Man Utd’s ticketing office also got to work immediately after the fixture was finally decided for those supporters venturing across to the Wirral.
The Mail reported that: “On Thursday, staff worked through the night to conduct a ballot for Sunday's FA Cup trip to Tranmere, print the tickets and send them out to fans via recorded delivery to ensure they arrived on Saturday morning. What a well-oiled machine.”
The tabloid then, of course, couldn’t resist cynically adding: “If only the same could be said about those representing United on the field in the Premier League this season.”
At the beginning of January, this particular division of the club came in for some heavy criticism after tickets for the first leg of their Carabao Cup fixture against Manchester City were voided, forcing some of those attempting to enter the stadium to return to the ticketing office.
This subsequently created an exhausting basilisk-like queue well after kick-off for the highly-anticipated fixture, with some ‘lucky’ United supporters only getting to see their man Marcus Rashford score, after missing the home side going 3-0 down to their cross-city rivals before half-time.
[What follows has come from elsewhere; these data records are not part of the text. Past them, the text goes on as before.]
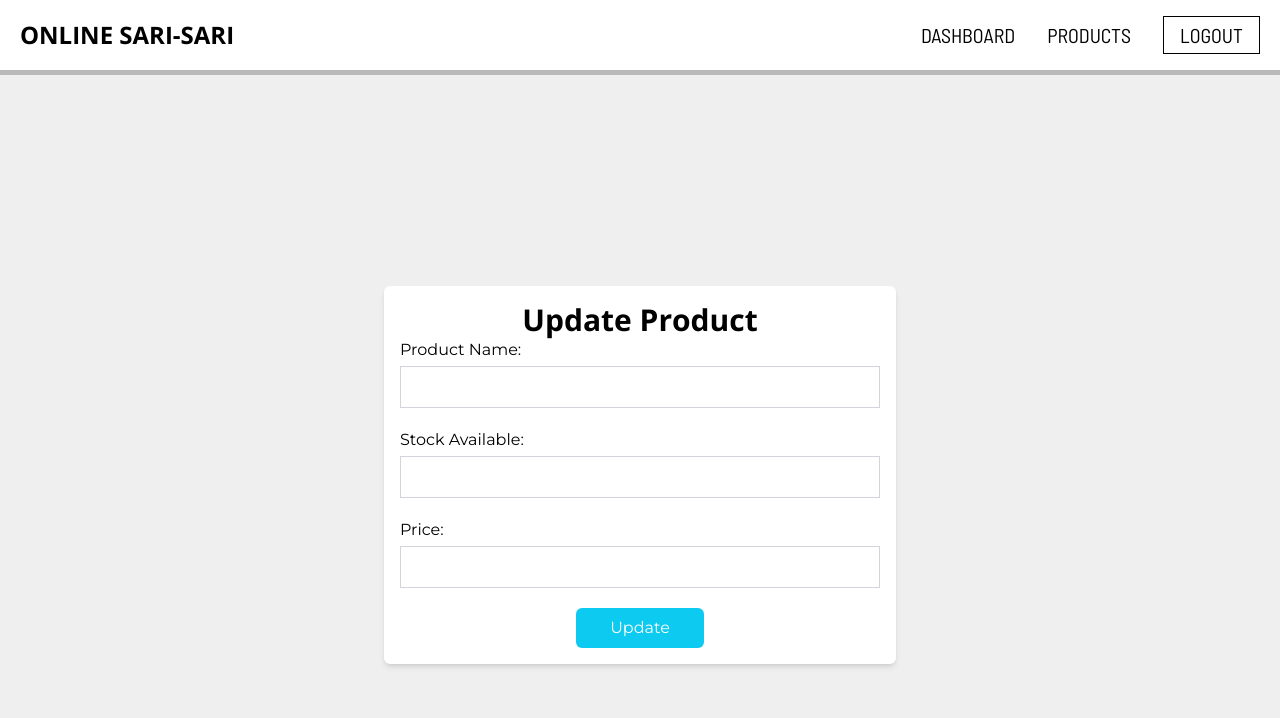
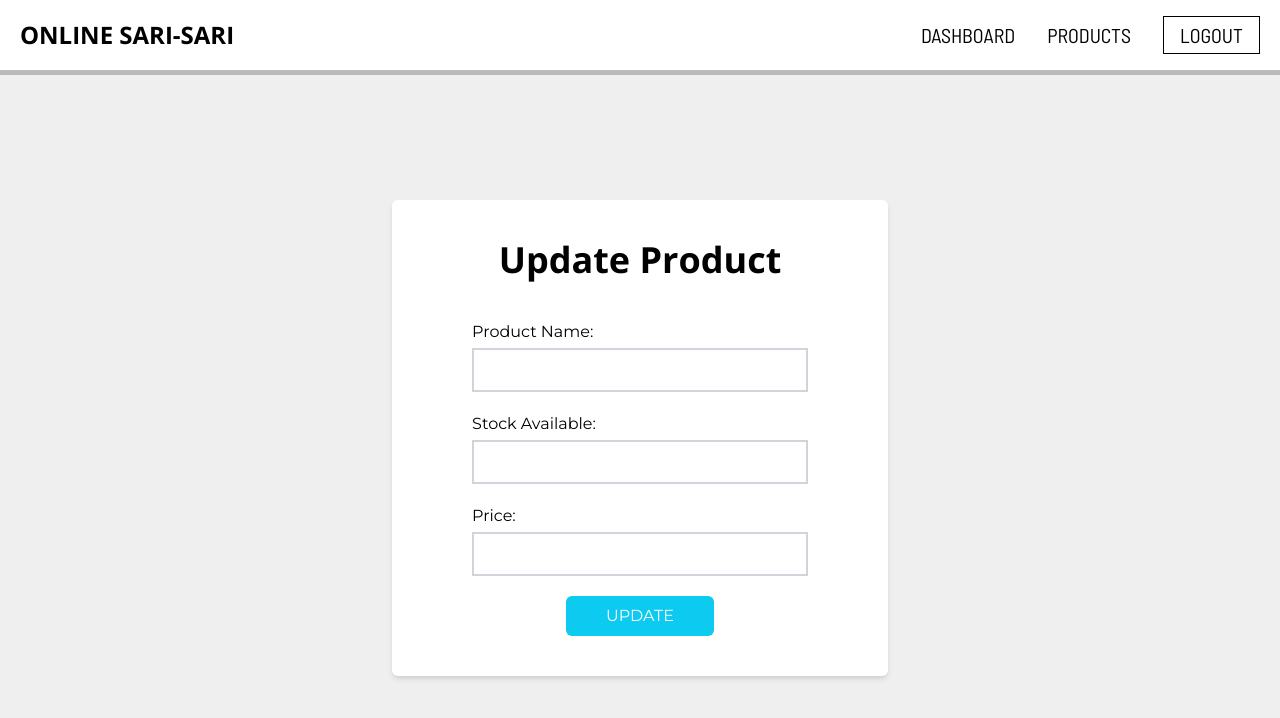
Before and after one commit to polarshipment/IT3202_Project, a React (Create React App) app in the folder client/: page /user/products/update/1 in a window 1280 px wide. Shown: the top 718 px of the page. Built offline with nearby package versions, Linux system fonts and the light colour scheme.

Commit message:
Improved UI

```diff
--- a/client/src/App.css
+++ b/client/src/App.css
@@ -12,9 +12,10 @@ body{
 html, body{
   height: 100%;
   min-height: 100%;
+  background-color: #EFEFEF;
 }
 
-table, th, td {
+th, td {
   border: 1px solid black;
   padding: 10px;
 }
--- a/client/src/components/layout/layout.js
+++ b/client/src/components/layout/layout.js
@@ -4,7 +4,7 @@ import Navbar from '../navbar/navbar';
 
 function Layout() {
   return (
-    <div className="h-screen flex flex-col bg-custom-grey1">
+    <div className="h-screen flex flex-col">
       <Navbar />
       <div className="w-full h-full">
         <Outlet />
--- a/client/src/components/navbar/navbar.js
+++ b/client/src/components/navbar/navbar.js
@@ -1,13 +1,14 @@
-import React from 'react'
+import React from 'react';
+import { Link } from 'react-router-dom';
 
 function Navbar() {
   return (
     <nav className="w-screen flex flex-row justify-between items-center bg-white px-5 py-4 border-b-[5px] border-custom-grey2">
-      <a href='/user' className="font-['Open_Sans'] font-bold text-2xl">ONLINE SARI-SARI</a>
+      <Link to='/user' className="font-['Open_Sans'] font-bold text-2xl">ONLINE SARI-SARI</Link>
       <div className="flex items-center font-['Barlow_Semi_Condensed'] text-xl">
-        <a href='/user' className="cursor-pointer ms-8 hover:text-gray-500">DASHBOARD</a>
-        <a href='/user/products' className="cursor-pointer ms-8 hover:text-gray-500">PRODUCTS</a>
-        <a href='#' className="cursor-pointer border border-black px-4 py-1 ms-8 hover:text-gray-500 hover:border-gray-500">LOGOUT</a>
+        <Link to="/user"  className="cursor-pointer ms-8 hover:text-gray-500">DASHBOARD</Link>
+        <Link to='/user/products' className="cursor-pointer ms-8 hover:text-gray-500">PRODUCTS</Link>
+        <Link to='#' className="cursor-pointer border border-black px-4 py-1 ms-8 hover:bg-custom-grey1">LOGOUT</Link>
       </div>
     </nav>
   )
--- a/client/src/pages/products/AddProduct.js
+++ b/client/src/pages/products/AddProduct.js
@@ -19,30 +19,30 @@ function AddProduct() {
     }
 
     return (
-      <div className="bg-custom-grey1 h-screen w-screen flex justify-center items-center">
-        <div className="bg-white p-4 h-2/4 rounded-md shadow-md w-2/5 flex justify-center items-center flex-col px-10">
-          <h1 className="text-3xl font-['Open_Sans'] font-bold">Add New Product</h1>
-          <form onSubmit={handleSubmit} className="w-full">
+      <div className="h-full w-full flex justify-center items-center">
+        <div className="bg-white min-w-[35%] py-10 px-20 rounded-md shadow-md">
+          <h1 className="text-4xl font-['Open_Sans'] font-bold text-center mb-10">Add New Product</h1>
+          <form onSubmit={handleSubmit}>
             <div className="mb-5">
               <label>Product Name:</label>
-              <input type="text" className="mt-1 p-2 w-full border border-gray-300"
+              <input type="text" className="mt-1 p-2 w-full border-2 border-gray-300"
               onChange={ e => setProductName(e.target.value)}
               />
             </div>
             <div className="mb-5">
               <label className="">Stock Available:</label>
-              <input type="number" className="mt-1 p-2 w-full border border-gray-300"
+              <input type="number" className="mt-1 p-2 w-full border-2 border-gray-300"
               onChange={ e => setStock(e.target.value)}
               />
             </div>
             <div className="mb-5">
               <label className="">Price:</label>
-              <input type="number" className="mt-1 p-2 w-full border border-gray-300"
+              <input type="number" className="mt-1 p-2 w-full border-2 border-gray-300"
             onChange={ e => setPrice(e.target.value)}
               />
             </div>
             <div style={{ textAlign: 'center' }}>
-            <button className="bg-custom-skyblue text-white px-2 py-2 w-32 rounded-md">Create</button>
+            <button className="bg-custom-skyblue text-white px-10 py-2 rounded-md">CREATE</button>
             </div>
           </form>
         </div>
--- a/client/src/pages/products/Products.js
+++ b/client/src/pages/products/Products.js
@@ -22,10 +22,11 @@ function Products() {
   }
 
   return (
-    <div className="bg-custom-grey1 h-screen flex items-center">
-      <div className="w-9/12 mx-auto ">
-      <Link to="/user/products/add" className="bg-custom-skyblue text-white px-4 py-[6px] rounded-md">+ Add Product</Link>
-      <table className="w-full mx-auto bg-white mt-3">
+    <div className="h-full pt-14">
+      <div className="w-9/12 mx-auto">
+        <Link to="/user/products/add" className="bg-custom-skyblue text-white px-6 py-[11px] rounded-md hover:bg-[#0EC2E7]">+ Add Product</Link>
+        <div className="w-full overflow-x-auto">
+          <table className="w-full bg-white my-6">
             <thead>
               <tr>
                 <th className="w-[5%]">#</th>
@@ -54,6 +55,7 @@ function Products() {
           </table>
         </div>
       </div>
+    </div>
   )
 }
 
--- a/client/src/pages/products/UpdateProduct.js
+++ b/client/src/pages/products/UpdateProduct.js
@@ -21,30 +21,30 @@ function UpdateProduct() {
     }
 
     return (
-      <div className="bg-custom-grey1 h-screen w-screen flex justify-center items-center">
-        <div className="bg-white p-4 rounded-md shadow-md w-2/5">
-          <h1 className="text-3xl font-['Open_Sans'] font-bold text-center">Update Product</h1>
+      <div className="bg-custom-grey1 h-full w-full flex justify-center items-center">
+        <div className="bg-white min-w-[35%] py-10 px-20 rounded-md shadow-md">
+          <h1 className="text-4xl font-['Open_Sans'] font-bold text-center mb-10">Update Product</h1>
           <form onSubmit={handleSubmit}>
             <div className="mb-5">
               <label>Product Name:</label>
-              <input type="text" className="mt-1 p-2 w-full border border-gray-300"
+              <input type="text" className="mt-1 p-2 w-full border-2 border-gray-300"
               onChange={ e => setProductName(e.target.value)}
               />
             </div>
             <div className="mb-5">
               <label className="">Stock Available:</label>
-              <input type="number" className="mt-1 p-2 w-full border border-gray-300"
+              <input type="number" className="mt-1 p-2 w-full border-2 border-gray-300"
               onChange={ e => setStock(e.target.value)}
               />
             </div>
             <div className="mb-5">
               <label className="">Price:</label>
-              <input type="number" className="mt-1 p-2 w-full border border-gray-300"
+              <input type="text" className="mt-1 p-2 w-full border-2 border-gray-300"
             onChange={ e => setPrice(e.target.value)}
               />
             </div>
             <div style={{ textAlign: 'center' }}>
-            <button className="bg-custom-skyblue text-white px-2 py-2 w-32 rounded-md">Update</button>
+            <button className="bg-custom-skyblue text-white px-10 py-2 rounded-md">UPDATE</button>
             </div>
           </form>
         </div>
```
Lines whose indentation alone changed are shown as unchanged.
The ticketing office now seems to be in check. For Solskjaer’s often confusing and unpredictable Manchester United side with three wins in their last eight, victories over City, Spurs, and Chelsea forthcoming but defeats to Burnley, Bournemouth, and Watford likewise, the jury is still out.